[[ Information given, beginning ]]

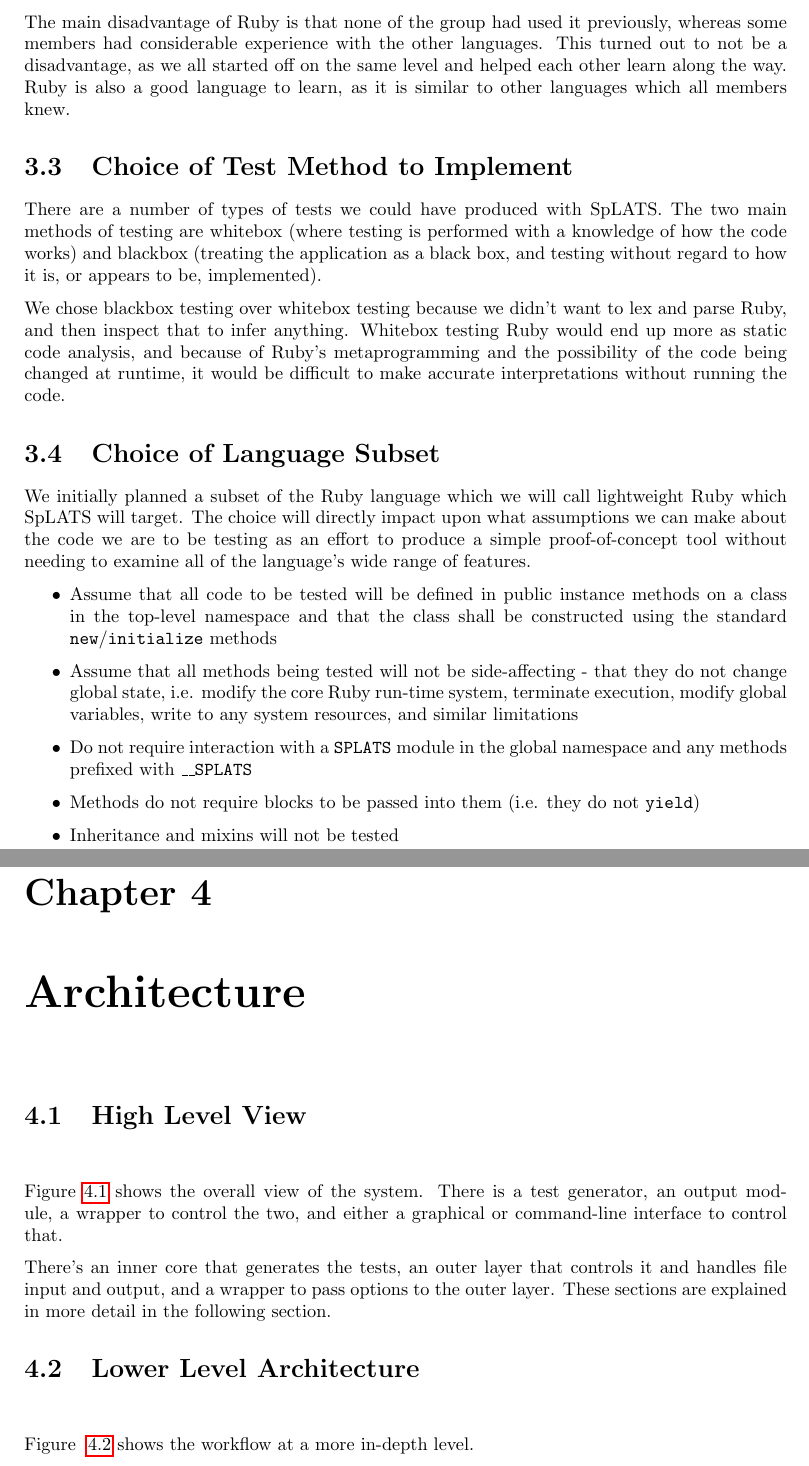
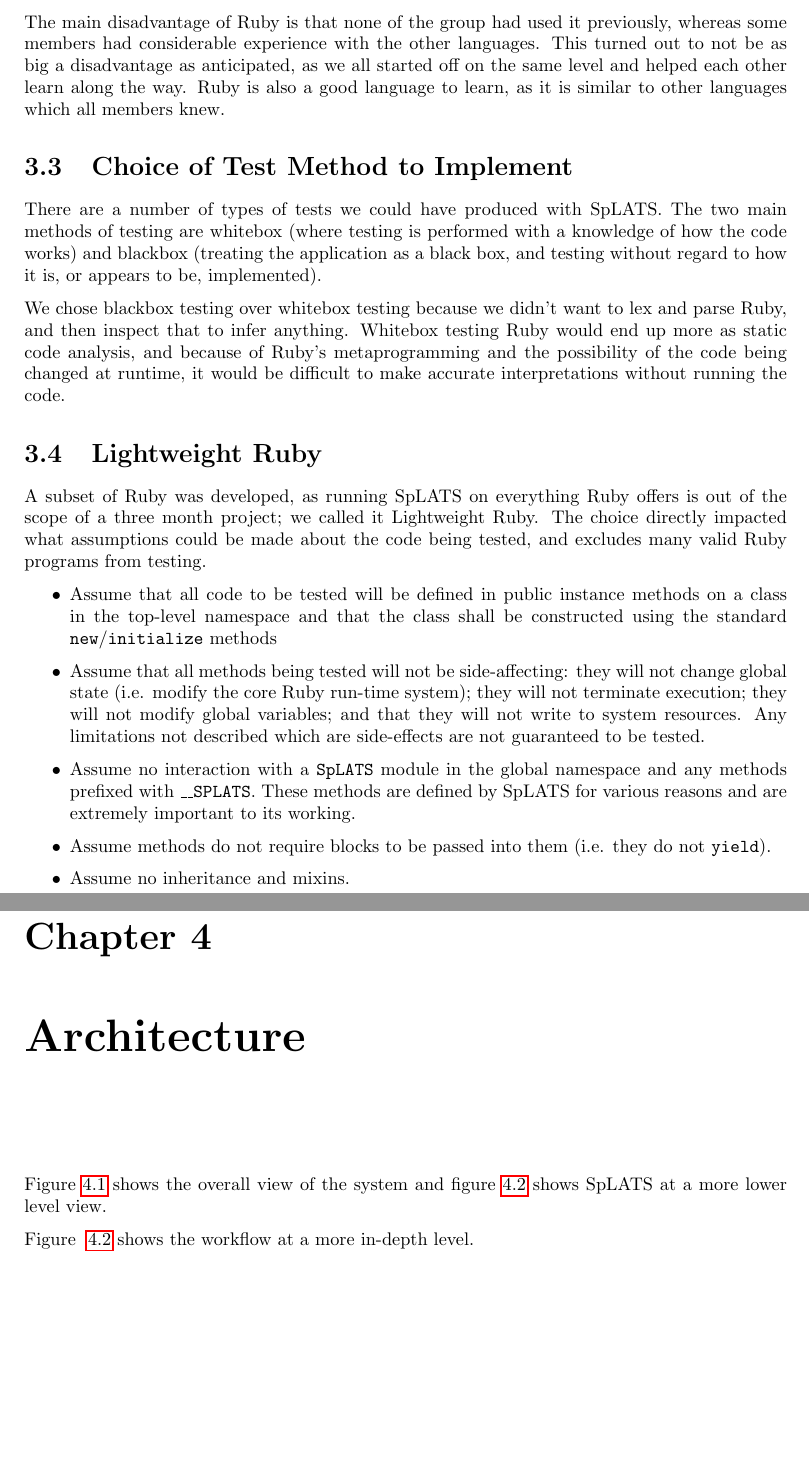
Before and after one commit to IgnoredAmbience/splats, a LaTeX thesis (docs/Report.tex, which reads docs/chapters/architecture.tex, docs/chapters/features.tex): two parts of pages 11 and 12 of 30, joined at a grey line, cut so that both start at the same text, the shorter picture padded with empty space. Compiled offline with pdfLaTeX.

Commit message:
Revamped architecture

```diff
--- a/docs/chapters/architecture.tex
+++ b/docs/chapters/architecture.tex
@@ -1,6 +1,5 @@
 \chapter{Architecture}
 
-\section{High Level View}
 \begin{center}
 \begin{figure}
   \begin{tikzpicture}
@@ -23,11 +22,7 @@
 \end{figure}
 \end{center}
 
-  Figure \ref{fig:Architecture_HighLevel} shows the overall view of the system. There is a test generator, an output module, a wrapper to control the two, and either a graphical or command-line interface to control that.
-
-    There's an inner core that generates the tests, an outer layer that controls it and handles file input and output, and a wrapper to pass options to the outer layer. These sections are explained in more detail in the following section.
-
-\section{Lower Level Architecture}
+  Figure \ref{fig:Architecture_HighLevel} shows the overall view of the system and figure \ref{fig:Architecture_LowLevel} shows SpLATS at a more lower level view.
 
   \begin{center}
   \begin{figure}
@@ -37,4 +44,3 @@
   \end{figure}
   \end{center}
   Figure ~\ref{fig:Architecture_LowLevel} shows the workflow at a more in-depth level.
-  \begin{enumerate}
--- a/docs/chapters/features.tex
+++ b/docs/chapters/features.tex
@@ -87,7 +87,7 @@
 These languages are all duck typed\footnote{If quacks like a duck then it can be treated as a duck}, meaning that an object's current set of variables and methods determines its semantics. When writing tests, the finished code must be "concrete", which is a difficult challenge to overcome when an object is determined at run-time.
 All three allow object-oriented approaches, but Ruby is the only one which is purely object-oriented, the other two having "raw" types, such as integers. Python and JavaScript would therefore need further processing to determine a variable's type than Ruby, making Ruby the easier language to work with.
 
-The main disadvantage of Ruby is that none of the group had used it previously, whereas some members had considerable experience with the other languages. This turned out to not be a disadvantage, as we all started off on the same level and helped each other learn along the way. Ruby is also a good language to learn, as it is similar to other languages which all members knew.
+The main disadvantage of Ruby is that none of the group had used it previously, whereas some members had considerable experience with the other languages. This turned out to not be as big a disadvantage as anticipated, as we all started off on the same level and helped each other learn along the way. Ruby is also a good language to learn, as it is similar to other languages which all members knew.
 
 \section{Choice of Test Method to Implement}
   There are a number of types of tests we could have produced with SpLATS.
@@ -98,23 +98,16 @@ The main disadvantage of Ruby is that none of the group had used it previously,
 
   We chose blackbox testing over whitebox testing because we didn't want to lex and parse Ruby, and then inspect that to infer anything. Whitebox testing Ruby would end up more as static code analysis, and because of Ruby's metaprogramming and the possibility of the code being changed at runtime, it would be difficult to make accurate interpretations without running the code.
 
-\section{Choice of Language Subset}
- We initially planned a subset of the Ruby language which we will call lightweight
-Ruby which SpLATS will target. The choice will directly impact upon what
-assumptions we can make about the code we are to be testing as an effort to
-produce a simple proof-of-concept tool without needing to examine all of the
-language's wide range of features.
+\section{Lightweight Ruby}
+A subset of Ruby was developed, as running SpLATS on everything Ruby offers is out of the scope of a three month project; we called it Lightweight Ruby. The choice directly impacted what assumptions could be made about the code being tested, and excludes many valid Ruby programs from testing.
 \begin{itemize}
 \item Assume that all code to be tested will be defined in public instance
 methods on a class in the top-level namespace and that the class shall be
 constructed using the standard \texttt{new}/\texttt{initialize} methods
-\item Assume that all methods being tested will not be side-affecting - that
-they do not change global state, i.e. modify the core Ruby run-time system, terminate
-execution, modify global variables, write to any system resources, and similar
-limitations
-\item Do not require interaction with a \texttt{SPLATS} module in the global namespace
-and any methods prefixed with \texttt{\_\_SPLATS}
-\item Methods do not require blocks to be passed into them (i.e. they do not
-\texttt{yield})
-\item Inheritance and mixins will not be tested
+\item Assume that all methods being tested will not be side-affecting: they will not change global state (i.e. modify the core Ruby run-time system); they will not terminate execution; they will not modify global variables; and that they will not write to system resources. Any limitations not described which are side-effects are not guaranteed to be tested.
+\item Assume no interaction with a \texttt{SpLATS} module in the global namespace
+and any methods prefixed with \texttt{\_\_SPLATS}. These methods are defined by SpLATS for various reasons and are extremely important to its working.
+\item Assume methods do not require blocks to be passed into them (i.e. they do not
+\texttt{yield}).
+\item Assume no inheritance and mixins.
 \end{itemize}
```
Also changed, not shown: docs/chapters/introduction.tex (+2 -0 lines), docs/chapters/architecture.tex (43 more changed lines).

[[ Information given, end ]]

[Exercise]
Would you restate all of the data above word for word, omitting the pictures?

[Solution]
Before and after one commit to IgnoredAmbience/splats, a LaTeX thesis (docs/Report.tex, which reads docs/chapters/architecture.tex, docs/chapters/features.tex): two parts of pages 11 and 12 of 30, joined at a grey line, cut so that both start at the same text, the shorter picture padded with empty space. Compiled offline with pdfLaTeX.

Commit message:
Revamped architecture

```diff
--- a/docs/chapters/architecture.tex
+++ b/docs/chapters/architecture.tex
@@ -1,6 +1,5 @@
 \chapter{Architecture}
 
-\section{High Level View}
 \begin{center}
 \begin{figure}
   \begin{tikzpicture}
@@ -23,11 +22,7 @@
 \end{figure}
 \end{center}
 
-  Figure \ref{fig:Architecture_HighLevel} shows the overall view of the system. There is a test generator, an output module, a wrapper to control the two, and either a graphical or command-line interface to control that.
-
-    There's an inner core that generates the tests, an outer layer that controls it and handles file input and output, and a wrapper to pass options to the outer layer. These sections are explained in more detail in the following section.
-
-\section{Lower Level Architecture}
+  Figure \ref{fig:Architecture_HighLevel} shows the overall view of the system and figure \ref{fig:Architecture_LowLevel} shows SpLATS at a more lower level view.
 
   \begin{center}
   \begin{figure}
@@ -37,4 +44,3 @@
   \end{figure}
   \end{center}
   Figure ~\ref{fig:Architecture_LowLevel} shows the workflow at a more in-depth level.
-  \begin{enumerate}
--- a/docs/chapters/features.tex
+++ b/docs/chapters/features.tex
@@ -87,7 +87,7 @@
 These languages are all duck typed\footnote{If quacks like a duck then it can be treated as a duck}, meaning that an object's current set of variables and methods determines its semantics. When writing tests, the finished code must be "concrete", which is a difficult challenge to overcome when an object is determined at run-time.
 All three allow object-oriented approaches, but Ruby is the only one which is purely object-oriented, the other two having "raw" types, such as integers. Python and JavaScript would therefore need further processing to determine a variable's type than Ruby, making Ruby the easier language to work with.
 
-The main disadvantage of Ruby is that none of the group had used it previously, whereas some members had considerable experience with the other languages. This turned out to not be a disadvantage, as we all started off on the same level and helped each other learn along the way. Ruby is also a good language to learn, as it is similar to other languages which all members knew.
+The main disadvantage of Ruby is that none of the group had used it previously, whereas some members had considerable experience with the other languages. This turned out to not be as big a disadvantage as anticipated, as we all started off on the same level and helped each other learn along the way. Ruby is also a good language to learn, as it is similar to other languages which all members knew.
 
 \section{Choice of Test Method to Implement}
   There are a number of types of tests we could have produced with SpLATS.
@@ -98,23 +98,16 @@ The main disadvantage of Ruby is that none of the group had used it previously,
 
   We chose blackbox testing over whitebox testing because we didn't want to lex and parse Ruby, and then inspect that to infer anything. Whitebox testing Ruby would end up more as static code analysis, and because of Ruby's metaprogramming and the possibility of the code being changed at runtime, it would be difficult to make accurate interpretations without running the code.
 
-\section{Choice of Language Subset}
- We initially planned a subset of the Ruby language which we will call lightweight
-Ruby which SpLATS will target. The choice will directly impact upon what
-assumptions we can make about the code we are to be testing as an effort to
-produce a simple proof-of-concept tool without needing to examine all of the
-language's wide range of features.
+\section{Lightweight Ruby}
+A subset of Ruby was developed, as running SpLATS on everything Ruby offers is out of the scope of a three month project; we called it Lightweight Ruby. The choice directly impacted what assumptions could be made about the code being tested, and excludes many valid Ruby programs from testing.
 \begin{itemize}
 \item Assume that all code to be tested will be defined in public instance
 methods on a class in the top-level namespace and that the class shall be
 constructed using the standard \texttt{new}/\texttt{initialize} methods
-\item Assume that all methods being tested will not be side-affecting - that
-they do not change global state, i.e. modify the core Ruby run-time system, terminate
-execution, modify global variables, write to any system resources, and similar
-limitations
-\item Do not require interaction with a \texttt{SPLATS} module in the global namespace
-and any methods prefixed with \texttt{\_\_SPLATS}
-\item Methods do not require blocks to be passed into them (i.e. they do not
-\texttt{yield})
-\item Inheritance and mixins will not be tested
+\item Assume that all methods being tested will not be side-affecting: they will not change global state (i.e. modify the core Ruby run-time system); they will not terminate execution; they will not modify global variables; and that they will not write to system resources. Any limitations not described which are side-effects are not guaranteed to be tested.
+\item Assume no interaction with a \texttt{SpLATS} module in the global namespace
+and any methods prefixed with \texttt{\_\_SPLATS}. These methods are defined by SpLATS for various reasons and are extremely important to its working.
+\item Assume methods do not require blocks to be passed into them (i.e. they do not
+\texttt{yield}).
+\item Assume no inheritance and mixins.
 \end{itemize}
```
Also changed, not shown: docs/chapters/introduction.tex (+2 -0 lines), docs/chapters/architecture.tex (43 more changed lines).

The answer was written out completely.